  • Application Submission

    Activities regulated by AEP

    Any activity that may impact a wetland requires either a Water Act approval or a Code of Practice Notice, unless the activity is exempt under the Water (Ministerial) Regulation.

    As Water Act approval applications and Code of Practice notices are now submitted entirely through the Environmental Approvals System OneStop (EAS OneStop), applicants no longer have the ability to attach their Water Act application as part of their Public Lands Act application.

    Therefore, for any activity impacting a wetland that requires a Public Lands Act disposition, applicants are required to submit an application through the Electronic Disposition System (EDS) with a cover letter indicating that their Public Land Act application has an associated Water Act authorization that will require either a Wetland Assessment and Impact Report or Form.

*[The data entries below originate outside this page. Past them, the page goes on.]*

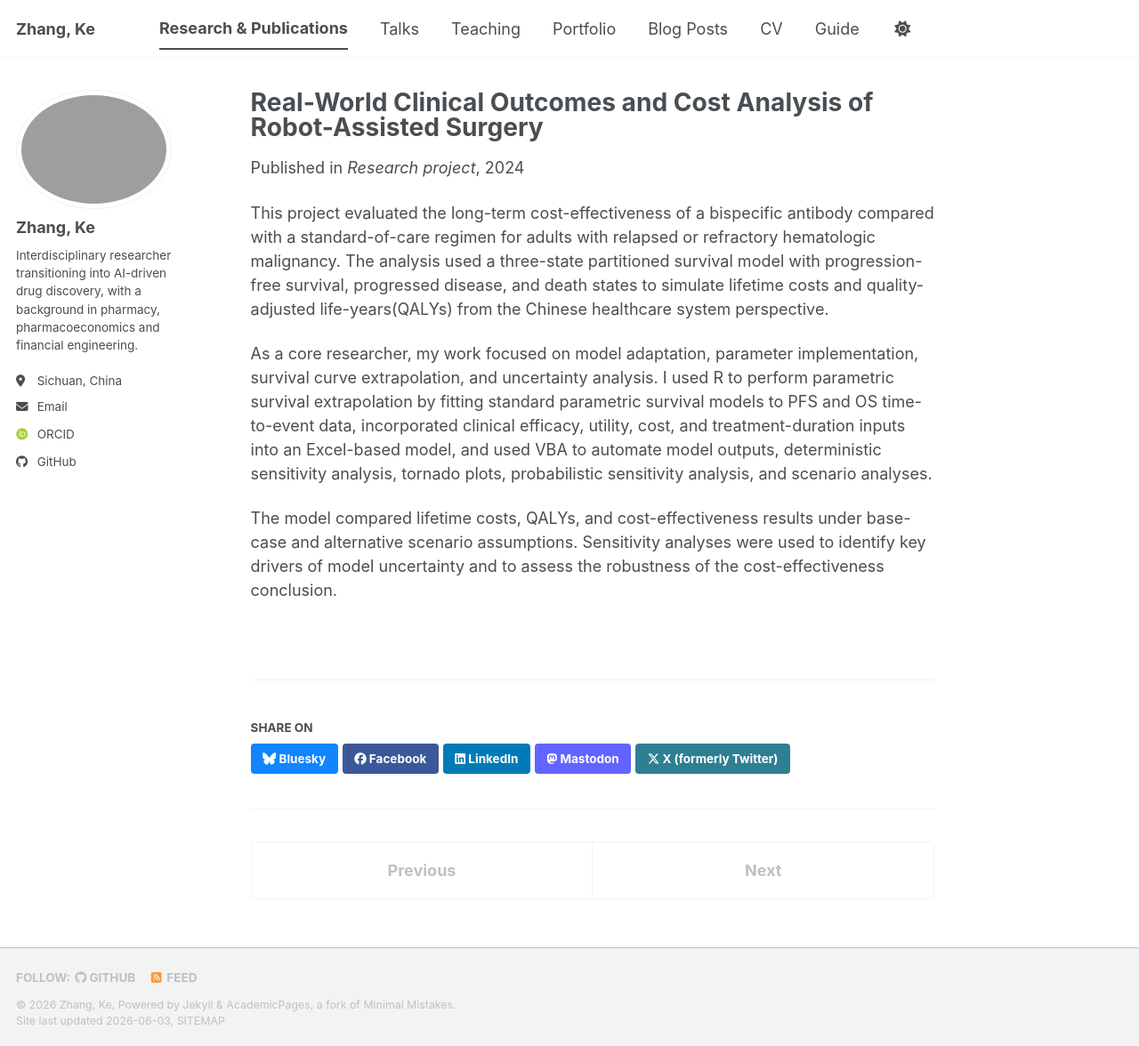
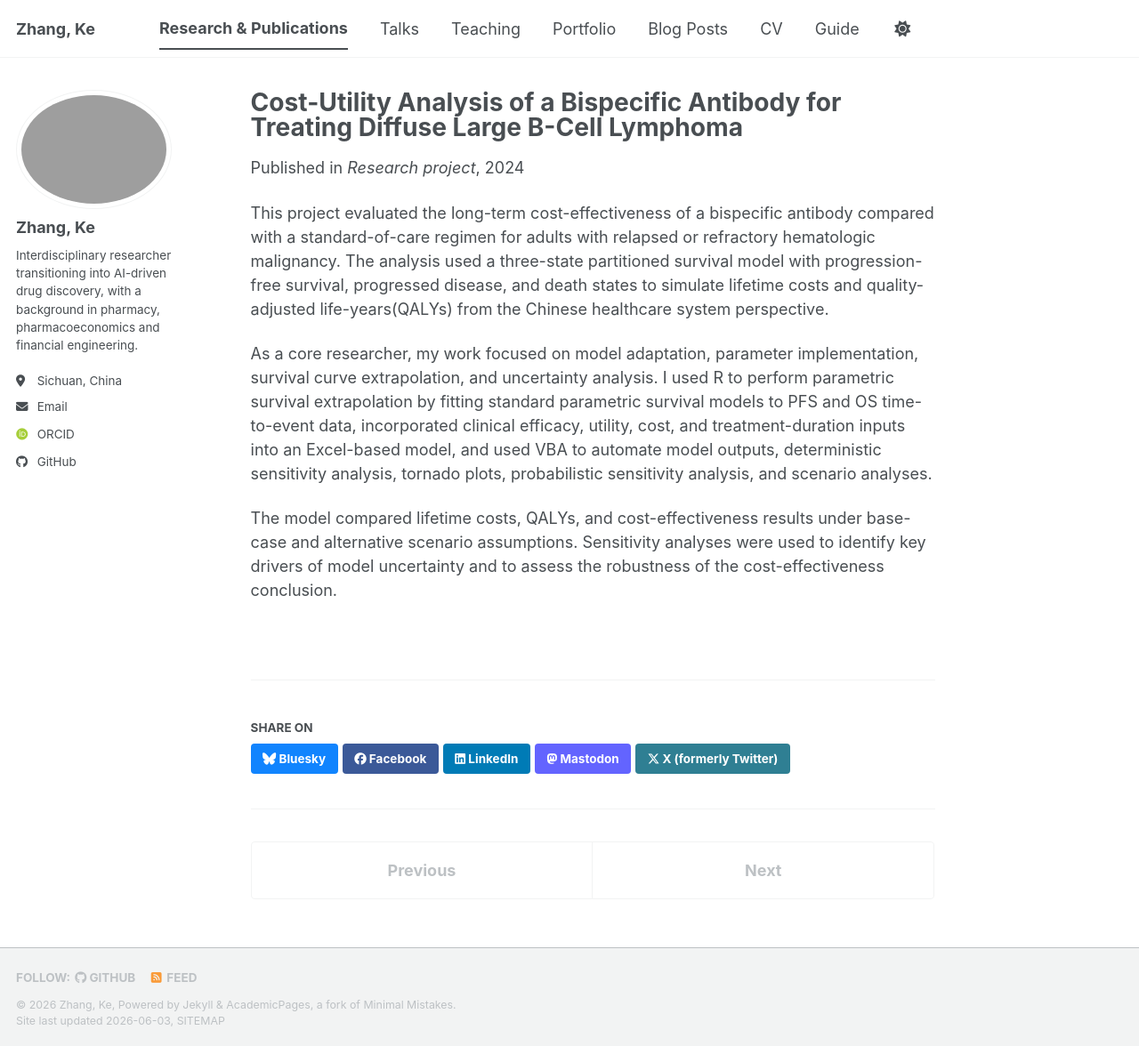
Before and after one commit to Zhangke123jimu/Zhangke123jimu.github.io, a Jekyll site: the page built from _publications/2024-Cost-Utility Analysis of a Bispecific Antibody for Treating Diffuse Large B-Cell Lymphoma.md, in a window 1280 px wide and 1176 px high. Shown: the whole window at 89% size. Built offline with Jekyll 4.4.1, drawn with Linux system fonts in a browser that asks for light colours; some web fonts are replaced; a script bundle is joined from its source files by our own code; library files that are not in the unit come from our copies.

Commit message:
Update 2024-Cost-Utility Analysis of a Bispecific Antibody for Treating Diffuse Large B-Cell Lymphoma.md

```diff
--- a/_publications/2024-Cost-Utility Analysis of a Bispecific Antibody for Treating Diffuse Large B-Cell Lymphoma.md
+++ b/_publications/2024-Cost-Utility Analysis of a Bispecific Antibody for Treating Diffuse Large B-Cell Lymphoma.md
@@ -1,5 +1,5 @@
 ---
-title: "Real-World Clinical Outcomes and Cost Analysis of Robot-Assisted Surgery"
+title: "Cost-Utility Analysis of a Bispecific Antibody for Treating Diffuse Large B-Cell Lymphoma"
 collection: publications
 category: pharmacoeconomics_rwe_projects
 permalink: /research-and-publications/2024-Cost-Utility Analysis of a Bispecific Antibody for Treating Diffuse Large B-Cell Lymphoma
```
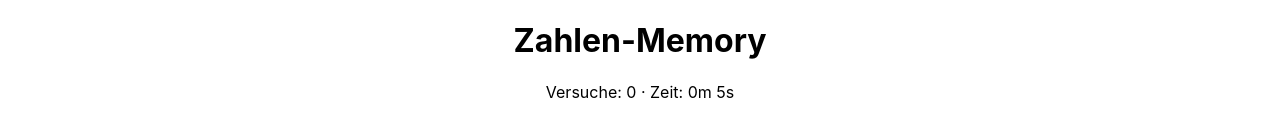
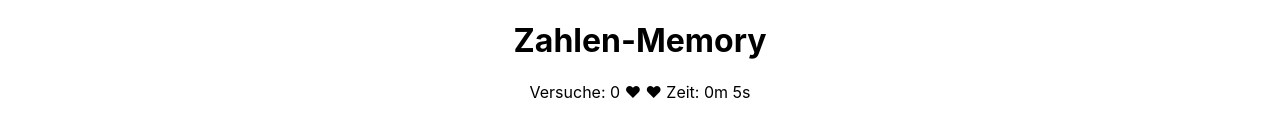
Before and after one commit to hssw24/mem, a React (Create React App) app: page / in a window 1280 px wide. Shown: the top 130 px of the page. Built offline with nearby package versions, Linux system fonts and the light colour scheme.

Commit message:
Beschreibung der Änderungen

```diff
--- a/src/App.js
+++ b/src/App.js
@@ -114,7 +114,7 @@ function App() {
     <div className="App">
       <h1>Zahlen-Memory</h1>
       <div>
-        <p>Versuche: {attempts} ·
+        <p>Versuche: {attempts} ♥ ♥
         Zeit: {formatTime(time)}</p>
       </div>
       <div className="grid">
@@ -136,9 +136,9 @@ function App() {
 
       {gameOver && (
         <div className="game-over">
-          <p>Versuche in dieser Runde: {attempts} ·
-          Zeit in dieser Runde: {formatTime(time)} ·
-          Gesamtzeit: {formatTime(totalTime)} ·
+          <p>Versuche in dieser Runde: {attempts} ֎
+          Zeit in dieser Runde: {formatTime(time)} ֎
+          Gesamtzeit: {formatTime(totalTime)} ֎
           Gesamtzahl der Versuche: {totalAttempts}</p>
           <button onClick={() => { setRounds(rounds + 1); resetGame(); }}>Nochmal spielen</button>
         </div>
```
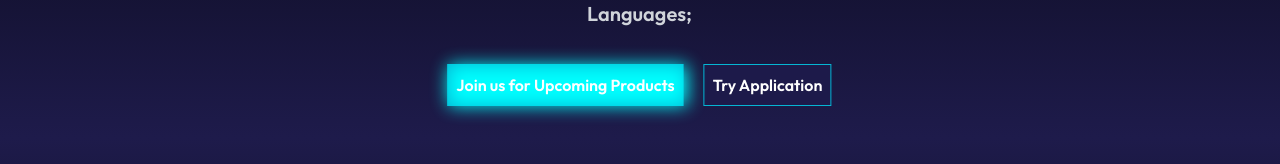
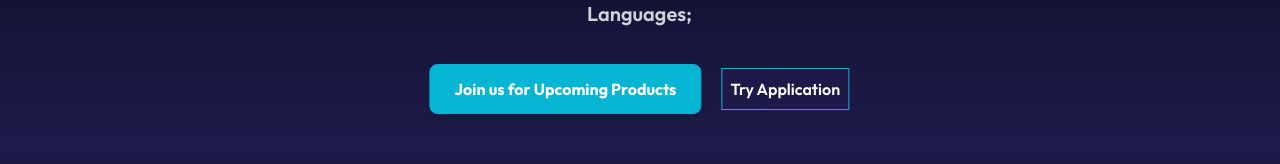
Before and after one commit to Subhan-hub1917/HeadStaterLandingPage, a Next.js app: page / in a window 1280 px wide. Shown: the part 344-508 px from the top of the page. Built offline with nearby package versions, Linux system fonts and the light colour scheme.

Commit message:
Update page.js

```diff
--- a/app/page.js
+++ b/app/page.js
@@ -49,7 +49,9 @@ export default function Home() {
           </div>
 
           <div className="space-x-5 font-semibold">
-            <button className="border border-cyan-500 p-2 glow bg-cyan-500"><a href={gmailUrl} target='_blank'  rel="noopener noreferrer">Join us for Upcoming Products</a></button>
+<button className="border border-cyan-500 bg-cyan-500 text-white font-bold py-3 px-6 rounded-lg shadow-lg hover:bg-cyan-600 hover:border-cyan-600 transition duration-300 ease-in-out">
+  <a href={gmailUrl} target='_blank' rel="noopener noreferrer">Join us for Upcoming Products</a>
+</button>
             <button className="border border-cyan-500 p-2  bg-indigo-950"><a href='https://sleeksocial.streamlit.app/' target='_blank' className=''>Try Application</a></button>
           </div>
         </motion.div>
```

    If the activity does not impact public lands, a Water Act approval application or Code of Practice Notice must be submitted with a Wetland Assessment and Impact Report or Form and all other required plans directly to EAS OneStop.

    AEP application processes and forms

    1. Electronic Disposition System

      Online Public Lands Act application process (also used when there are requirements under both the Public Lands Act and Water Act). Choose the 'Application for Surface Disposition' to apply for new public land dispositions or 'Amendment for Surface Disposition' to apply to or amend existing public land dispositions.

    2. Water Act Forms

    Questions may be directed to:

    Energy resource activities regulated by the AER

    Existing regulatory requirements for activities that may impact a wetland continue to apply under the Water Act, Environmental Protection and Enhancement Act, and Public Lands Act as regulated by AEP and the AER.

    Effective January 2, 2018, the AER has implemented a new authorizations process to implement the Alberta Wetland Policy. For guidance on AER regulated projects, please see AER Bulletin 2017-19 for more information.

    AER application processes and forms

    1. Public Lands Act
    2. Environmental Protection and Enhancement Act
    3. Water Act

    Questions related to Alberta Wetland Policy implementation for AER regulated energy resource activities within a wetland can be submitted to:

  • Wetland Professional Practice Standard

    As of May 1, 2017, AEP requires authenticating professional signoff on regulatory documents submitted under the Alberta Wetland Policy.

    AEP and ten Professional Regulatory Organizations (PRO-10) collaboratively developed and agreed upon a common practice standard that defines the responsibilities and requirements for authenticating professionals in the province. Requirements to become an authenticating professional are outlined in:

    All individuals seeking to be an authenticating professional must provide assurance to their professional regulatory organization that they meet the requirements.

    Transitive Period Directive

    The Transition Period Directive is for individuals who have at least 5 years of professional experience in Alberta but were not regulated for those years by one of the PRO-10:

    Questions may be directed to:

Disclaimer

The information on these web pages was created to be consistent with Legislation, Policies, Orders in Council, Ministerial Orders, Treaties / Agreements, Frameworks, Strategies, Plans, Codes of Practice and other approved documents which provide direction on implementing legislation. If there is inconsistency between the regulatory documents and this information, the regulatory documents shall prevail.

Contact

Continue to visit this web page for updates on the Alberta Wetland Policy implementation process.

Questions related to activities that are regulated by AEP can be submitted to:

Questions related to AER regulated energy resource activities within a wetland, can be submitted to: